Making a pitch for Amazon
Winnipeg’s mayor and Manitoba’s premier have officially joined forces in their bid to attract Amazon’s second headquarters, though the mayor notes the price tag to woo the online retail giant isn’t clear.
The two joined the Premier’s Enterprise Team to work on that effort Thursday.
When asked if he expects the city and province would face a bidding war with other cities, Mayor Brian Bowman said he “wouldn’t be surprised” if tax waivers and other financial incentives were requested by the company.
But the mayor also stressed no exact asks have been made and a business case would be done to gauge what could be offered.
“What incentives are going to be requested? We don’t know, if (any). But when and if that happens, the business case would have to be made in order for me to support any such incentives from the City of Winnipeg,” Bowman said.
Both Bowman and Premier Brian Pallister said the $5-billion headquarters would have the potential to transform Winnipeg, since it’s expected to create up to 50,000 jobs.
“I call it a once-in-a-lifetime possibility to improve our province,” Pallister said.
Pallister said he disagrees with naysayers who argue Winnipeg “doesn’t stand a chance” of winning the investment. Critics claim the city is too small and lacks the mass transit, educational quality and talent pool to win.
Bowman said even if Winnipeg’s bid fails, it will prepare the city to compete for other business from Amazon and other companies.
“There’s tremendous benefit in assembling that team not only to go after this bid but to see if there’s other headquarters and other opportunities that we could work collaboratively with the province to go after,” he said.

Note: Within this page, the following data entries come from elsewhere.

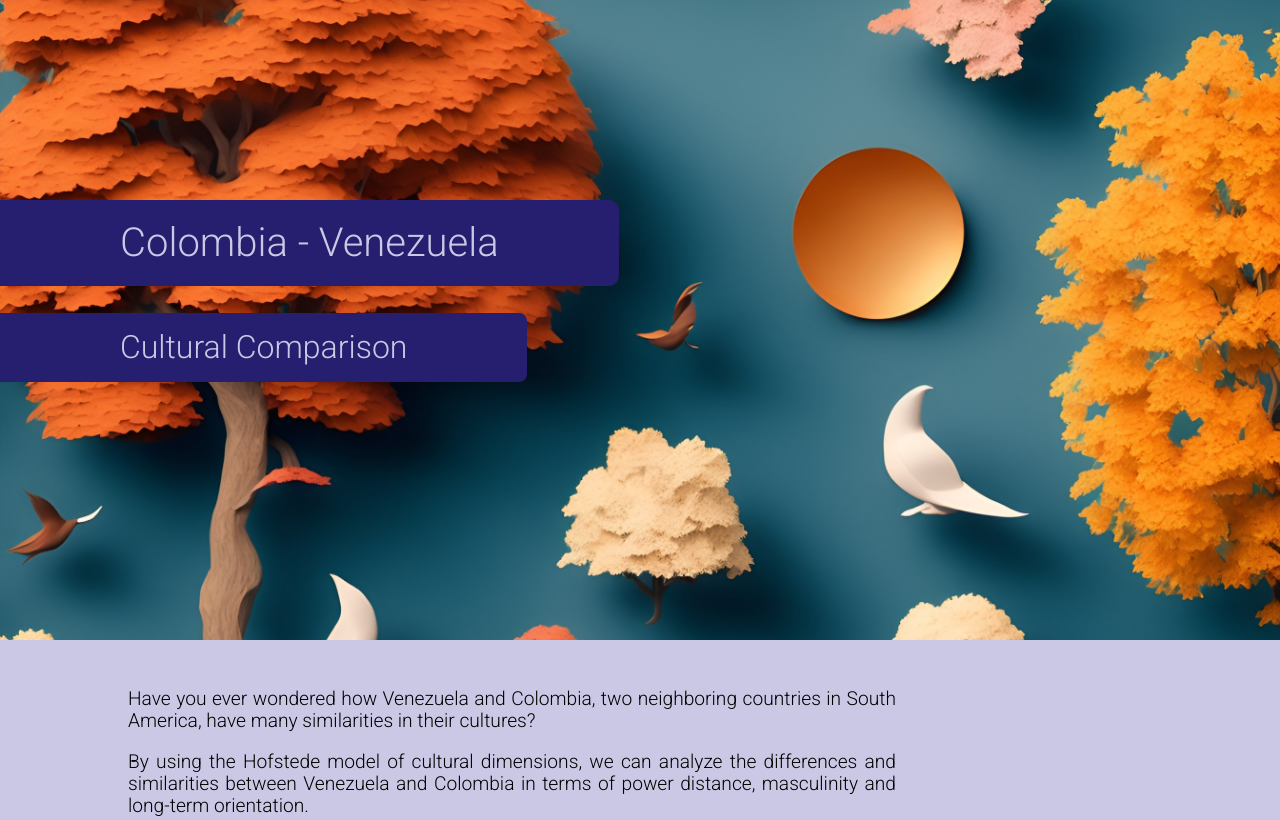
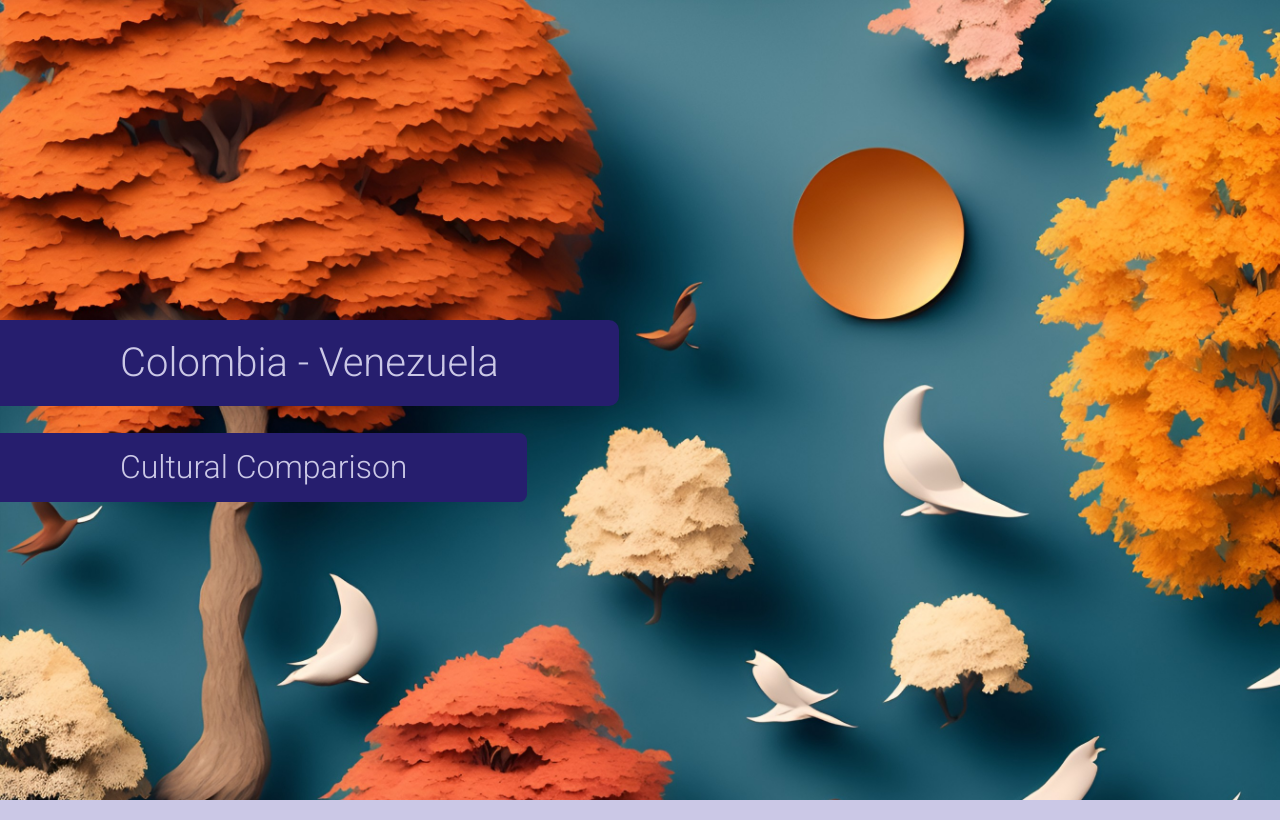
Before and after one commit to YourFriendlyADC/Venezuela, a plain HTML site: page index.html in a window 1280 px wide. Shown: the top 820 px of the page. Drawn offline with Linux system fonts and the light colour scheme.

Commit message:
Update styles.css

```diff
--- a/styles.css
+++ b/styles.css
@@ -18,7 +18,7 @@ header {
   background-image: url(images/bg.jpg);
   background-size: cover;
   width: 100%;
-  height: 40em;
+  height: 100vh;
 }
 
 header h1 {
@@ -27,7 +27,7 @@ header h1 {
   display: inline-block;
   padding: .5em 3em;
   font-size: 2.5em;
-  margin-top: 5em;
+  margin-top: 40vh;
   border-radius: 0 .25em .25em 0;
   transition: .75s;
   font-weight: 500;
```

Manitoba Premier Brian Pallister (left) looks on as Winnipeg Mayor Brian Bowman speaks yesterday.